|The unused Mardi Gras mask with
materials carefully selected by yours truly
for this event
I laud RunRio for its noble cause—giving back to runners and recognizing their achievements in a ceremony prepared solely for them. But no matter how small or grand an awarding ceremony is, missing out a small detail such as a name of an awardee, is sacrilege. There’s no excuse for such a mistake. Imagine if this thing happens to you in big events? Here you are all geared up only to be informed your name is nowhere to be found. Faced with this dilemma, you’d rather wish a sinkhole would swallow you in than experience embarrassment.
What’s the problem? Here’s the problem. My name is not on the list. Boo for me! If only the organizer knew of the lengths I had to go through prior to this event. It is just too disappointing not finding your name when you most expected it. Apparently, the committee, if ever there was one, tasked to purge the list and supposedly present an ACCURATE list, did not do its job. How hard really is it to purge a file? At least, my name’s in the guest list though. But I came not as a guest (blogger) but as an awardee. I was told by the staff that the initial list was published in their web site. So if your name is not found, you need to contact them. I didn\’t know this. I wouldn’t have known of the event until I received the e-invite just a few days back. I thought everything was in order. I deduced it was sent to me as awardee and not as guest blogger.
While the staff in control of the computer database, let’s call him Staff D, was nowhere yet at the Registration Counter upon my arrival, another staff, let’s call him Staff X assigned at the P to Z lane commented, after not seeing my name said, “Hindi pala kayo runner, e (You’re not a runner).” What a way to add insult to injury! Honestly, I had mixed feelings on how to react and what things to say to him without losing my head. I must have looked at him incredulously. I thought of replying a very good expletive rejoinder but tried not to.
I asked a returning Staff D, “What happened?

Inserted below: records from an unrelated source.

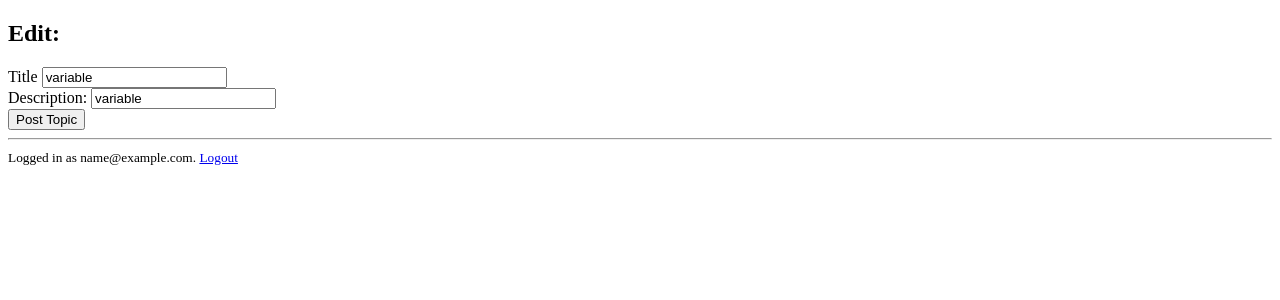
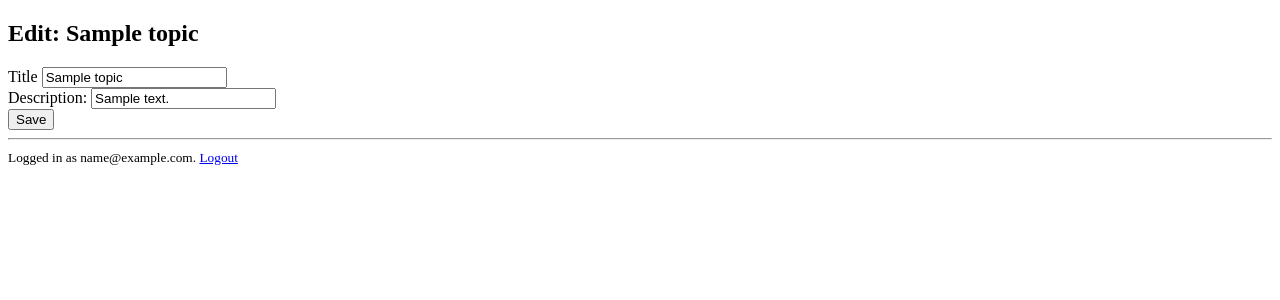
Before and after one commit to carl-castell/Forum, a Flask app: template app/templates/posts/edit_topic.html in a window 1280 px wide. Shown: the top 300 px of the page. Run offline with Flask 3, Linux system fonts and the light colour scheme; a user stored in the database is signed in; tables that the repository leaves empty hold one stand-in row (values such as "Sample post"); the template is opened without the code that fills it: most values are stand-ins (such as "Sample title", 1, 10 or a date in 2020).

Commit message:
edit fix

```diff
--- a/app/templates/posts/edit_topic.html
+++ b/app/templates/posts/edit_topic.html
@@ -8,17 +8,17 @@
 
     <form method ="POST">
 
-        <h2>Edit: </h2>
+        <h2>Edit: {{ change_topic.Topic.title }}</h2>
         <div>
           <label for="title">Title</label>
-          <input type="text" name="title" id="title" value="variable">
+          <input type="text" name="title" id="title" value="{{ change_topic.Topic.title }}">
         </div>
         <div>
           <label for="description">Description:</label>
-          <input type="text" name="description" id="description" value="variable">
+          <input type="text" name="description" id="description" value="{{ change_topic.Topic.description }}">
         </div>
 
-        <input type="submit" value="Post Topic">
+        <input type="submit" value="Save">
 
       </form>
 
```
Also changed, not shown: app/posts/routes.py (+26 -11 lines).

Why is my name not included? He said, “You indicated only your first name in one leg while in another leg you used your two names.” I tried to process this information in my mind. I further asked, “How many surnames the same as mine in your database?” He answered, “One.” There you go. Common sense dictates that information in those names should have been further evaluated and verified. Checking, for example, the e-mail addresses, birthdays, home addresses among others. Why do awardees have to do this when supposedly it’s the organizer’s job in the first place? What’s the purpose of having those databases? What’s the use of technology if utilized for naught?
Staff D asked Staff X to add me in the list. Just the same, I was asked to write my name manually in another paper. Mediocrity is so easy. I was not alone in this predicament. There was another runner at the counter “trying to establish he is an awardee”.
“There’s no reason for me stay here after all,” I said to Staff D. He only replied, “Kayo po (up to you).” Now, this is what I call customer service at its finest (a sarcastic thought, of course). I literally walked away. Then, decided to go home even before the ceremony started.
I finished the trilogy 21Km-21Km-32Km in 2010 and another trilogy in 2012 21Km-21Km-32Km including the 42Km dubbed as 1st Run United Philippine Marathon. I blogged my running experiences and even promoted these events. To top it off, officially finishing those and completing the series, per Staff X statement, this made me NOT a runner. What the … !
I bet, Staff X, couldn’t even finish a one-kilometer run without huffing and puffing.
On my way home, thoughts played in my mind. What kind of preparation is this? Is this their way of raising the bar? If it’s so, I will take no part in it. This is not raising the bar; this is taking it many notches lower!
To me, this year’s Runrio Awards, is a total disappointment … big time!